■ Records shown
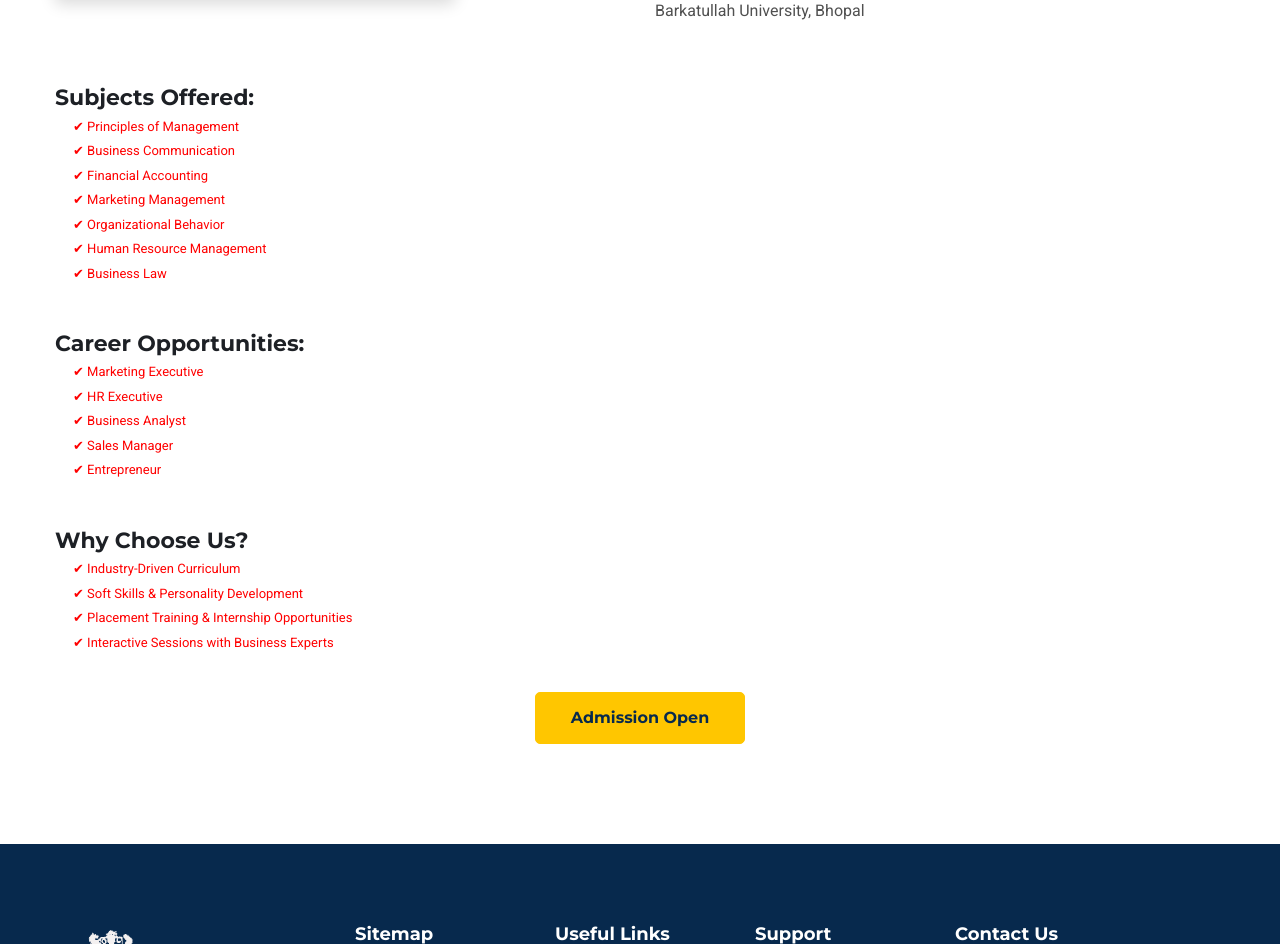
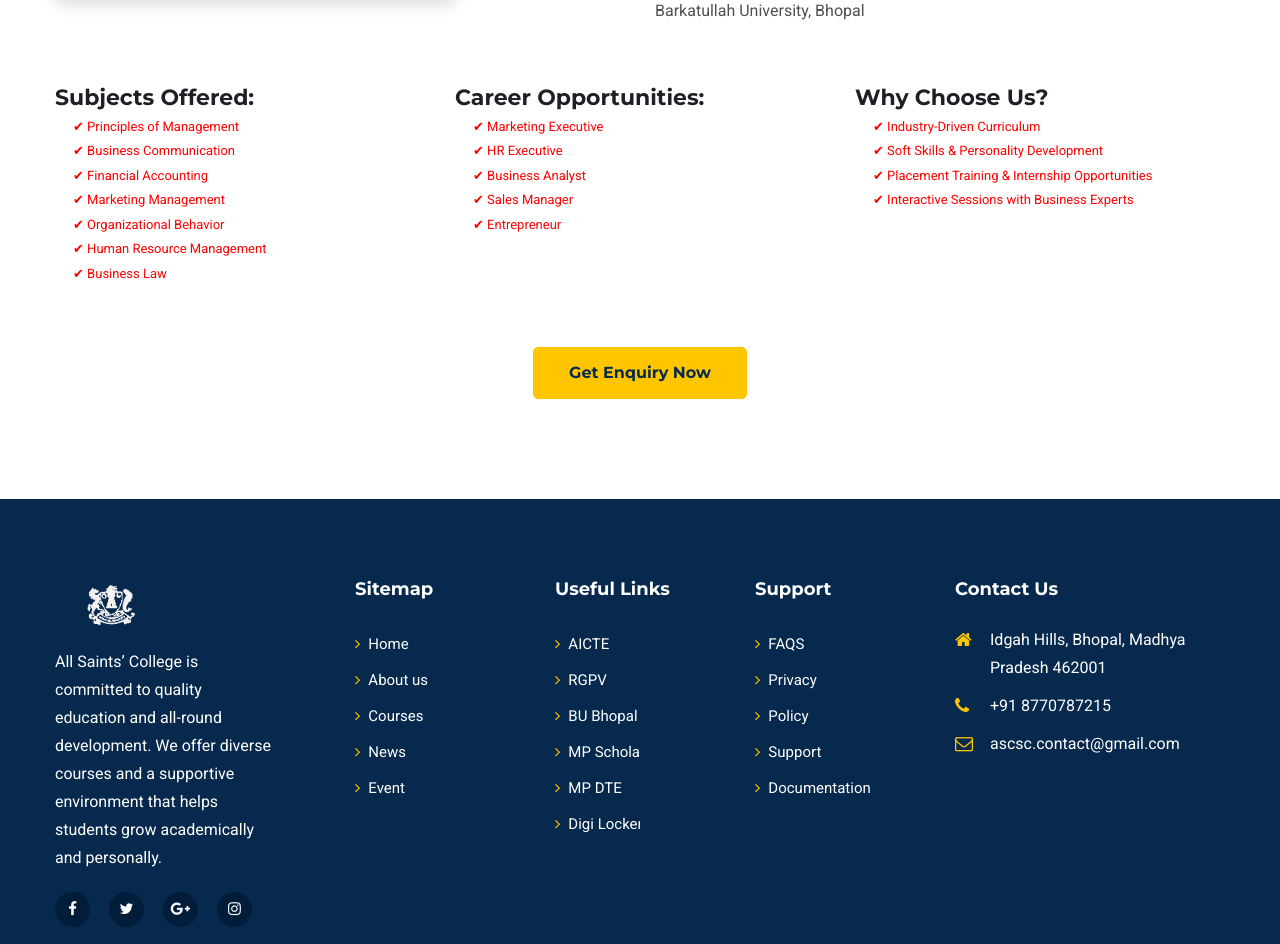
Before and after one commit to Ayankhann07/edubin-education-html-template, a website: page bba.html in a window 1280 px wide. Shown: the part 1113-2057 px from the top of the page. Drawn offline with Linux system fonts and the light colour scheme; some packages are replaced by stand-ins of ours.

Commit message:
All Changes made

```diff
--- a/bba.html
+++ b/bba.html
@@ -291,8 +291,10 @@
       </div>
     </div>
 
+    <!-- Adjusted Full Width Content -->
     <div class="row mt-60">
-      <div class="col-lg-12">
+  <!-- Subjects Offered -->
+  <div class="col-lg-4 col-md-6 mb-4">
     <h4>Subjects Offered:</h4>
     <ul class="list-unstyled pl-3">
       <li>✔ Principles of Management</li>
@@ -303,8 +305,11 @@
       <li>✔ Human Resource Management</li>
       <li>✔ Business Law</li>
     </ul>
+  </div>
 
-        <h4 class="mt-5">Career Opportunities:</h4>
+  <!-- Career Opportunities -->
+  <div class="col-lg-4 col-md-6 mb-4">
+    <h4>Career Opportunities:</h4>
     <ul class="list-unstyled pl-3">
       <li>✔ Marketing Executive</li>
       <li>✔ HR Executive</li>
@@ -312,20 +317,25 @@
       <li>✔ Sales Manager</li>
       <li>✔ Entrepreneur</li>
     </ul>
+  </div>
 
-        <h4 class="mt-5">Why Choose Us?</h4>
+  <!-- Why Choose Us -->
+  <div class="col-lg-4 col-md-12">
+    <h4>Why Choose Us?</h4>
     <ul class="list-unstyled pl-3">
       <li>✔ Industry-Driven Curriculum</li>
       <li>✔ Soft Skills & Personality Development</li>
       <li>✔ Placement Training & Internship Opportunities</li>
       <li>✔ Interactive Sessions with Business Experts</li>
     </ul>
-
-        <div class="text-center mt-40">
-          <a href="apply.html" class="main-btn">Admission Open</a>
   </div>
 </div>
+
+<!-- CTA Button -->
+<div class="text-center mt-40">
+  <a href="enquiry.html" class="main-btn">Get Enquiry Now</a>
 </div>
+
   </div>
 </section>
 
```
Also changed, not shown: bca.html (+15 -6 lines), bcom.html (+18 -6 lines), mcom.html (+15 -6 lines). Lines whose indentation alone changed are shown as unchanged.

■ Problem details
Only the number is wanted: how many lines in the data include the word "Choose"?

■ Exercise response
3